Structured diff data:

☆ ☆ ☆ ☆ ☆ ☆ ☆

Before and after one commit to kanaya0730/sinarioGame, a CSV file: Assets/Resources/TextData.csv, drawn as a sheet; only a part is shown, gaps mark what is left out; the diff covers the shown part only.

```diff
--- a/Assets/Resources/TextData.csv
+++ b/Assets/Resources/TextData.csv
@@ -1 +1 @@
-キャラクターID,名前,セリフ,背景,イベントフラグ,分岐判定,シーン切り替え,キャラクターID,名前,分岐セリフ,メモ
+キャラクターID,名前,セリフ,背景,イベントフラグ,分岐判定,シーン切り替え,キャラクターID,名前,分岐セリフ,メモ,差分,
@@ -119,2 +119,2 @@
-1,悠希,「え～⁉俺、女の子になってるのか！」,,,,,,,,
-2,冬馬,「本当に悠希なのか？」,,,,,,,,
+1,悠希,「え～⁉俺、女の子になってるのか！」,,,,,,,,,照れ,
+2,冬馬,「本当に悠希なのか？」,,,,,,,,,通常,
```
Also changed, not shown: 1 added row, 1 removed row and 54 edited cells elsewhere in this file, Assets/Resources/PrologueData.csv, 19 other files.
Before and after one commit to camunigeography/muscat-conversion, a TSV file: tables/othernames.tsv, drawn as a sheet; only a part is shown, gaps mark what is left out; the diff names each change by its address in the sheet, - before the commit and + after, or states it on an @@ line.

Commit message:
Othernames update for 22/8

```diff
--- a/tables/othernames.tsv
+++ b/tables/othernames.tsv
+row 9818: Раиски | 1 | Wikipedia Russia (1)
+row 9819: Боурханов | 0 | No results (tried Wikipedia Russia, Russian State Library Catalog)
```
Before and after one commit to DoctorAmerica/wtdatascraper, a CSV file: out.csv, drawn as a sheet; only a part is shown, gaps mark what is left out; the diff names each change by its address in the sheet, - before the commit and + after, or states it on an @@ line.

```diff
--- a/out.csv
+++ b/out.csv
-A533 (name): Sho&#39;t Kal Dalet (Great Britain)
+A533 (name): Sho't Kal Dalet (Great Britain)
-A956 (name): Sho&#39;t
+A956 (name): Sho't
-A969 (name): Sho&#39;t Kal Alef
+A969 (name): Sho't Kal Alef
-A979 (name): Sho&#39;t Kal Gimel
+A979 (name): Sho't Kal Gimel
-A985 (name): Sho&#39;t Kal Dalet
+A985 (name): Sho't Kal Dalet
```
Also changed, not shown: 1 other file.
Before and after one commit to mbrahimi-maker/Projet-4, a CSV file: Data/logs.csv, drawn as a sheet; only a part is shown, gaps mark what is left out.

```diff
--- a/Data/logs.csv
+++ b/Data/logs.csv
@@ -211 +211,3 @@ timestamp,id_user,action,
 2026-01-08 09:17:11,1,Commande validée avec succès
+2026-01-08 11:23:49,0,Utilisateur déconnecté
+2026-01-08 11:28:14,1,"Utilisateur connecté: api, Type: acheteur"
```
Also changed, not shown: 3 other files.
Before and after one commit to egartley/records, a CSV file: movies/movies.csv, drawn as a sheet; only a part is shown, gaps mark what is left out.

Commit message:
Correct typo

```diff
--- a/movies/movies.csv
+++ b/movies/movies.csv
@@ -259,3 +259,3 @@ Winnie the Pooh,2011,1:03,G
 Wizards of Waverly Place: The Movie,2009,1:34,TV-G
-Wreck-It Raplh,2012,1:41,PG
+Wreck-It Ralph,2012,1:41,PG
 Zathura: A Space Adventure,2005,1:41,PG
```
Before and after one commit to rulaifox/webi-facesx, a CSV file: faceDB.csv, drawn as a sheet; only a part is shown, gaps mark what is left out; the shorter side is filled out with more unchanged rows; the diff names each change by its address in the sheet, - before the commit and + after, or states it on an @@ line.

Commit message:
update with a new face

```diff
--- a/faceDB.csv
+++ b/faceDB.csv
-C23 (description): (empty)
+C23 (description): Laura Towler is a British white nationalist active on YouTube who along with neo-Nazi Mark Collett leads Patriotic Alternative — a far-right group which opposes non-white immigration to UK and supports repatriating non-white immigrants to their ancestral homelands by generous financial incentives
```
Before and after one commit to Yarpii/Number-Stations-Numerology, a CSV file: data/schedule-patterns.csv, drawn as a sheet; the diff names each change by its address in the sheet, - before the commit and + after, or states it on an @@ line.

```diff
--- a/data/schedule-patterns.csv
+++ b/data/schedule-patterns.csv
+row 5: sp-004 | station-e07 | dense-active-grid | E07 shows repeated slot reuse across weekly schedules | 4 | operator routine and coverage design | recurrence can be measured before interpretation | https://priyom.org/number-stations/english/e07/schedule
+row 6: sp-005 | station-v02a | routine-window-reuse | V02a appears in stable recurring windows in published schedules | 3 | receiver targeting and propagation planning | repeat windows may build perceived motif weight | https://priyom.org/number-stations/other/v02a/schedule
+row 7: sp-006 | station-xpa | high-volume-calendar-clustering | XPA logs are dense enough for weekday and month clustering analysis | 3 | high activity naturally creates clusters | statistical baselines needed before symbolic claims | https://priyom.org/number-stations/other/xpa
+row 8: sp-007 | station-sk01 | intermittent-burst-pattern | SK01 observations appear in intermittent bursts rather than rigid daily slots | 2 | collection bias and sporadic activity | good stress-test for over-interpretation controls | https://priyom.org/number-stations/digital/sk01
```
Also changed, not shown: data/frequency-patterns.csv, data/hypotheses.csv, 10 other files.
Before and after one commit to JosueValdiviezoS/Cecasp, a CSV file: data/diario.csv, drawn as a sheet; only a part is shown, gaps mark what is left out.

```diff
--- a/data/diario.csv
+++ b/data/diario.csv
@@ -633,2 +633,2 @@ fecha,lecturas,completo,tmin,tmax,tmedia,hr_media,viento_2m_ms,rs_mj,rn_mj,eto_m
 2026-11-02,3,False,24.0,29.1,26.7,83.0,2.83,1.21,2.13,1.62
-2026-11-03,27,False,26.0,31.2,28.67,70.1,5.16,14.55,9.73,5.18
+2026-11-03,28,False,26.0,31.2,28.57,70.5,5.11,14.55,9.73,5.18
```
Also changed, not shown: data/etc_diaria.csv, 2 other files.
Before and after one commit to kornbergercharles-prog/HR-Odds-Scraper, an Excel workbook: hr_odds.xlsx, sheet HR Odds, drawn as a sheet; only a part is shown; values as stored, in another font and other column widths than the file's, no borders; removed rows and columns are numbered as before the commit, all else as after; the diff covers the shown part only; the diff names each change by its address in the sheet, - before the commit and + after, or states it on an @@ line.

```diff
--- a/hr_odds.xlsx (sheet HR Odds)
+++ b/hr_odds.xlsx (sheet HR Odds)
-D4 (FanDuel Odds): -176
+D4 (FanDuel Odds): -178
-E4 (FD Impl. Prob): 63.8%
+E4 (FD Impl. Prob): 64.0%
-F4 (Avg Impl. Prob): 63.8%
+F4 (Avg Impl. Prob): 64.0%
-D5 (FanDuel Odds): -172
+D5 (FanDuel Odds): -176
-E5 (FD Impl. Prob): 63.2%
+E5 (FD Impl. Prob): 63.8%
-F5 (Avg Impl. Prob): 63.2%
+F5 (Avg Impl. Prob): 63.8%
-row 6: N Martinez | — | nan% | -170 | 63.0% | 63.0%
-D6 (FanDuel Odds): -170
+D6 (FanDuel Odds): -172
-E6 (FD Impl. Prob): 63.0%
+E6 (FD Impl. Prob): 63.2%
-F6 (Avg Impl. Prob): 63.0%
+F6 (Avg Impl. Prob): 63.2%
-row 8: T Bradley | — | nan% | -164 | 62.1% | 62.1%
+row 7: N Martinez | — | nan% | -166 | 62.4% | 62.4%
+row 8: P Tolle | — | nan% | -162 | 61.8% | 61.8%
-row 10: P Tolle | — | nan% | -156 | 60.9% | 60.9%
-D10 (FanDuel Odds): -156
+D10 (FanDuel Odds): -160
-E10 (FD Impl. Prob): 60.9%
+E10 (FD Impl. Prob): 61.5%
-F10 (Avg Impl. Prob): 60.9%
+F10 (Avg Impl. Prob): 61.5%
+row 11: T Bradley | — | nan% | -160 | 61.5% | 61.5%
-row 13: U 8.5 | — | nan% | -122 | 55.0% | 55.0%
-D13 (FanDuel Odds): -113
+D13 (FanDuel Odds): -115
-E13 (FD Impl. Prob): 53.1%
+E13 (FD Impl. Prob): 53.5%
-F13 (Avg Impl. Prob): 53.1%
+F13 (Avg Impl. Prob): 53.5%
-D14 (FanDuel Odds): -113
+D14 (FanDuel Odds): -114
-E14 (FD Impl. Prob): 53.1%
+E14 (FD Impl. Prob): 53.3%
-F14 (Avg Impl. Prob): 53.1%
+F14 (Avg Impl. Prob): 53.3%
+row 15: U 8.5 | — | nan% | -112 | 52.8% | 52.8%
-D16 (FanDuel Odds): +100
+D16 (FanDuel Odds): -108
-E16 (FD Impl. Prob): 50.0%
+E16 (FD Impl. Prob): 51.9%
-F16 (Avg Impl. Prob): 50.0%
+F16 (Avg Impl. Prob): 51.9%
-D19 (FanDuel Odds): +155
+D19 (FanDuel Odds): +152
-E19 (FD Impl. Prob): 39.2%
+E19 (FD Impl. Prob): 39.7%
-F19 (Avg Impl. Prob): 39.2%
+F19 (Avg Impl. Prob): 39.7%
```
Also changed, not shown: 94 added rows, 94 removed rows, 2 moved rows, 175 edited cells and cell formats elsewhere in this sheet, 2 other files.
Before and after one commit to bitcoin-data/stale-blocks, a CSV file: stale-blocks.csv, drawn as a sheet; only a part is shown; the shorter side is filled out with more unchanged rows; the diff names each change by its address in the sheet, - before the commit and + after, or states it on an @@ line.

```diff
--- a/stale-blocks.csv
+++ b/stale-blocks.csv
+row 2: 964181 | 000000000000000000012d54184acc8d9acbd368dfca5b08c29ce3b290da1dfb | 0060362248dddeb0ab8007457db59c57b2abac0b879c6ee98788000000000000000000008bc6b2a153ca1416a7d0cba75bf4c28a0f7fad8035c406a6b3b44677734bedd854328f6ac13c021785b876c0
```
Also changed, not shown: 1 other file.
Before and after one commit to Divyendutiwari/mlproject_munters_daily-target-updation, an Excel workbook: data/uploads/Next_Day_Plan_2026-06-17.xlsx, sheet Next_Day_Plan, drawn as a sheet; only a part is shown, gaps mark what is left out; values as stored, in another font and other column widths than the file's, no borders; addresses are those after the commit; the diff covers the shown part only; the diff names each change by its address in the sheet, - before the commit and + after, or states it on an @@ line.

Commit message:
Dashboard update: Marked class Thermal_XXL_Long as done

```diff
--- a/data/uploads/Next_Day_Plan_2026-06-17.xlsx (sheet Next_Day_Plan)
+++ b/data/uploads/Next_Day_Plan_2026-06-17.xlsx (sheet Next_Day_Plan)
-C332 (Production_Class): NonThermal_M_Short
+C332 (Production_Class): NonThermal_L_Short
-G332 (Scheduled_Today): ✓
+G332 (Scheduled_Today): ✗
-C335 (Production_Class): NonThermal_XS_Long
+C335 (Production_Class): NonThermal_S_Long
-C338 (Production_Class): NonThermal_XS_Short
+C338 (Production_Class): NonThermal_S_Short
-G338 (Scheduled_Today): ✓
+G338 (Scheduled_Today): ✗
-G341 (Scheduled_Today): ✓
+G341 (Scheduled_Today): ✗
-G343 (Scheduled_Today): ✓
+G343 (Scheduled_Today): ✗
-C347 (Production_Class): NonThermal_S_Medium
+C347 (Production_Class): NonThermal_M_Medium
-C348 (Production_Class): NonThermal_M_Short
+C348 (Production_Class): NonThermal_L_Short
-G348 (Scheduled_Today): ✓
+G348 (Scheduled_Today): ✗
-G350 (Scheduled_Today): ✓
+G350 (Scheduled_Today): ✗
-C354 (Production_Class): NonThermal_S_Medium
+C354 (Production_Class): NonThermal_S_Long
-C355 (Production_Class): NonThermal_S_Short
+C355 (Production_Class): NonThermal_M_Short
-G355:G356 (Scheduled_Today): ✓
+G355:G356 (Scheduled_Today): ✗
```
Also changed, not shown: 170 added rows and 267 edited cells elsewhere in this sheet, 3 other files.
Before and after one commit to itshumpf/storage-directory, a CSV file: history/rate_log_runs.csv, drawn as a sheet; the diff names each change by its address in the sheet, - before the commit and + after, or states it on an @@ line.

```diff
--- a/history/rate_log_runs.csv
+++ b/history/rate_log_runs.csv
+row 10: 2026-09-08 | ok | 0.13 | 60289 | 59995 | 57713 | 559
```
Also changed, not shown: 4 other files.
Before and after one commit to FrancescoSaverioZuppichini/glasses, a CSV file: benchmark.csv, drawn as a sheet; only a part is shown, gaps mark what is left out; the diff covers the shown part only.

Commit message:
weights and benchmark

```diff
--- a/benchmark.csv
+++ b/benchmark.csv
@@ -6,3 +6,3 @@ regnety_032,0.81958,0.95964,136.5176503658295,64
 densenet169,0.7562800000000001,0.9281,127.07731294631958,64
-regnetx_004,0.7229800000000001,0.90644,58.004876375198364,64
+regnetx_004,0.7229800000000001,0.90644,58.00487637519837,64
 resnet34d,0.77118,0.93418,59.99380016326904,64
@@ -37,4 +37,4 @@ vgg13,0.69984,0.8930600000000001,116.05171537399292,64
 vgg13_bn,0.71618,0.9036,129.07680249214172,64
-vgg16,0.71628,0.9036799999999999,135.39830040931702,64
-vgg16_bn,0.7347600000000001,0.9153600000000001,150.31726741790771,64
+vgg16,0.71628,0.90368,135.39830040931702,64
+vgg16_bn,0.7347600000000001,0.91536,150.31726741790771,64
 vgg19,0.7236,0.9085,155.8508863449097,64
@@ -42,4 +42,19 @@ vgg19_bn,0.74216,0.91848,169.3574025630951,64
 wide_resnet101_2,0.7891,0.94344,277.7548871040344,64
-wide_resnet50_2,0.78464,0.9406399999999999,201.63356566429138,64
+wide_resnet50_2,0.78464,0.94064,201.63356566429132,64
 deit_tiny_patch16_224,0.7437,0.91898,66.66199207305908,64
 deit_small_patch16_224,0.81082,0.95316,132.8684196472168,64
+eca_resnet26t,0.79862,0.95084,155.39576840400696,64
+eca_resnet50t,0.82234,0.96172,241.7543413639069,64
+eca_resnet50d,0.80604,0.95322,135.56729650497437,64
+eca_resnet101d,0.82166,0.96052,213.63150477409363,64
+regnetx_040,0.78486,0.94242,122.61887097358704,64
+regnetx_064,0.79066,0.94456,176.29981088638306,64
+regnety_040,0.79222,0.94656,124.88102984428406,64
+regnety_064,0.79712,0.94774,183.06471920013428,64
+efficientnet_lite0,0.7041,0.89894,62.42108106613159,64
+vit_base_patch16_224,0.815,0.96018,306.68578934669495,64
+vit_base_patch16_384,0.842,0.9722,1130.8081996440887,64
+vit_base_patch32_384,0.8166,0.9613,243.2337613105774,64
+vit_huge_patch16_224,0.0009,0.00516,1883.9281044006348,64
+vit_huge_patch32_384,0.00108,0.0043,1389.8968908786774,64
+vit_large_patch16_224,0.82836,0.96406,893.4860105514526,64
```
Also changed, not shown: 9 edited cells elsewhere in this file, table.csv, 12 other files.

☆ ☆ ☆ ☆ ☆ ☆ ☆

EXERCISE REQUIREMENTS> Read the data above. Pull out each line in which the string "edited" appears.

OUTPUT FOR THIS EXERCISE>
Also changed, not shown: 1 added row, 1 removed row and 54 edited cells elsewhere in this file, Assets/Resources/PrologueData.csv, 19 other files.
Also changed, not shown: 94 added rows, 94 removed rows, 2 moved rows, 175 edited cells and cell formats elsewhere in this sheet, 2 other files.
Also changed, not shown: 170 added rows and 267 edited cells elsewhere in this sheet, 3 other files.
Also changed, not shown: 9 edited cells elsewhere in this file, table.csv, 12 other files.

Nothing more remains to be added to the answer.